Christianity's reputation has taken what may be a well-deserved beating, although not all of this decline in respect is due merely to perceived scandal and observed contention. As I was just suggesting, it also has something to do with the kind of Christian faith represented by a vast number of American Christians. As my friend and former priest Greg Rickel, the Episcopal bishop of Olympia (Western Washington) told me,

Christianity has become the institution, rather than the message.  I hate to say it, but it often appears to me that those peering in from the outside know more about us than we know about ourselves. They actually do know the good things of Christianity but can't seem to find it much anymore within those who call themselves Christian. I realize that this sounds very harsh, but I think our situation demands some level of bluntness.

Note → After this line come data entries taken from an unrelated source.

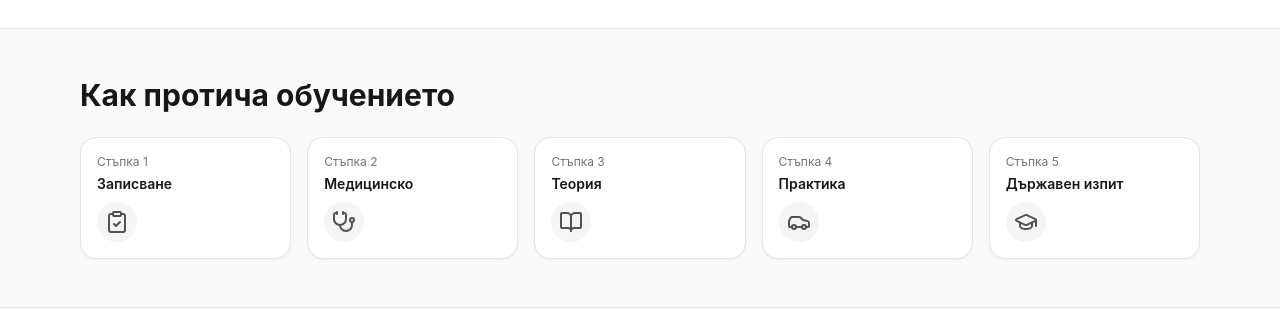
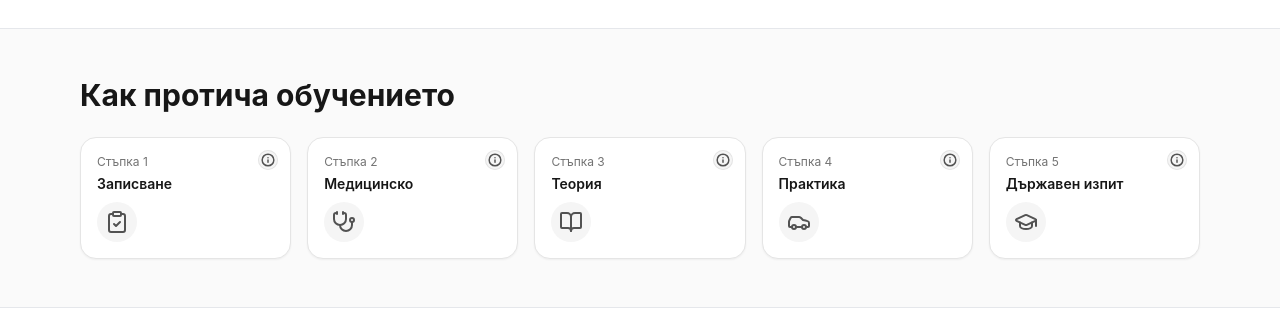
Before and after one commit to adangelov/codex, a React (Vite) app: page / in a window 1280 px wide. Shown: the part 1260-1569 px from the top of the page. Built offline with nearby package versions, Linux system fonts and the light colour scheme.

Commit message:
Refine process info indicators

```diff
--- a/src/pages/HomePage.tsx
+++ b/src/pages/HomePage.tsx
@@ -13,6 +13,7 @@ import {
   Clock,
   GraduationCap,
   Home,
+  Info,
   Mail,
   MapPin,
   Phone,
@@ -652,11 +653,17 @@ export default function HomePage() {
                   <button
                     type="button"
                     onClick={() => handleProcessStepClick(step.action)}
-                    className="flex h-full w-full flex-col rounded-2xl border border-neutral-200 bg-white p-4 text-sm shadow-sm transition hover:border-red-300 focus-visible:outline-none focus-visible:ring-2 focus-visible:ring-red-500 focus-visible:ring-offset-2"
+                    className="relative flex h-full w-full flex-col rounded-2xl border border-neutral-200 bg-white p-4 text-sm shadow-sm transition hover:border-red-300 focus-visible:outline-none focus-visible:ring-2 focus-visible:ring-red-500 focus-visible:ring-offset-2"
                   >
-                      <div className="mb-1 text-xs text-neutral-500">
-                        {t.stepLabel} {index + 1}
-                      </div>
+                    <span
+                      aria-hidden="true"
+                      className="absolute right-3 top-3 inline-flex h-5 w-5 items-center justify-center rounded-full bg-neutral-100 text-neutral-600 ring-1 ring-inset ring-neutral-200"
+                    >
+                      <Info className="h-3.5 w-3.5" strokeWidth={2.5} />
+                    </span>
+                    <div className="mb-1 text-xs text-neutral-500">
+                      {t.stepLabel} {index + 1}
+                    </div>
                       <div className="text-center font-semibold">{step.title}</div>
                       <div className="mt-2 flex justify-center">
                         <div className="inline-flex rounded-full bg-neutral-100 p-2 text-neutral-600">
--- a/src/siteVersion.ts
+++ b/src/siteVersion.ts
@@ -1 +1 @@
-export const SITE_VERSION = 'v1.0.31';
+export const SITE_VERSION = 'v1.0.33';
```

            Well, the Bishop of Olympia probably knows a few things concerning the institution-and the problems facing the Church. I agree with his assessment here: Even the lives of those who identify themselves as followers of Jesus are often defined more by church attendance and a few strongly-held opinions concerning personal morality than they are by a transformed life. Pollster George Barna, an evangelical who criticizes contemporary American Christianity, has done longitudinal studies that point out that those who identify themselves as regular church-goers do not carry their worship into their daily lives, and in fact, many do not even feel that they have connected with God during worship. Moreover, many American Christians consume, pursue, and value many of the same things as their secular fellows; Barna notes that few of the believers he surveyed define success in spiritual terms. Instead, they buy into many of our secular societal myths and success stories connected to professional achievement, family, accomplishments, and financial gain. So even those who describe themselves as very religious are sometimes not actually religious, at least in terms of life-changing spiritual practice; they are just people who happen to go to church twice on Sunday and, say, disapprove of homosexual marriage.[vii]


[i] You can download their report at My colleagues at the Baylor Institute for Studies of Religion employ a slightly different methodology to account for our post-denominational faith, and get a slightly different-but equally disturbing-figure. According to their research, published in 2006, "people 18-30 are three times more likely to have no religious affiliation (18.6%) than are persons aged 65 or older (5.4%)."American Piety in the Twenty-first Century: New Insights to the Depth and Complexity of Religion in the US (September 2006).

[ii] "Survey Says: Hellbound," The Atlantic, Feb. 28, 2008, accessed at:

[iii] David Kinnaman and Gabe Lyons, UnChristian: What a New Generation Really Thinks about Christianity . . . And Why It Matters(Grand Rapids, MI: Baker Books, 2007), 19.

[iv] Phyllis Tickle, The Great Emergence: How Christianity Is Changing and Why (Grand Rapids, MI: Baker, 2008), 16-17.

[v] Sam Harris, The End of Faith: Religion, Terror, and the Future of Reason (New York: Norton, 2005), 14.

[vi] Karen Armstrong, The Battle for God (New York: Ballantine, 2001), 33.

[vii] George Barna, Revolution (Carol Stream, IL: Tyndale, 2005), 30-35.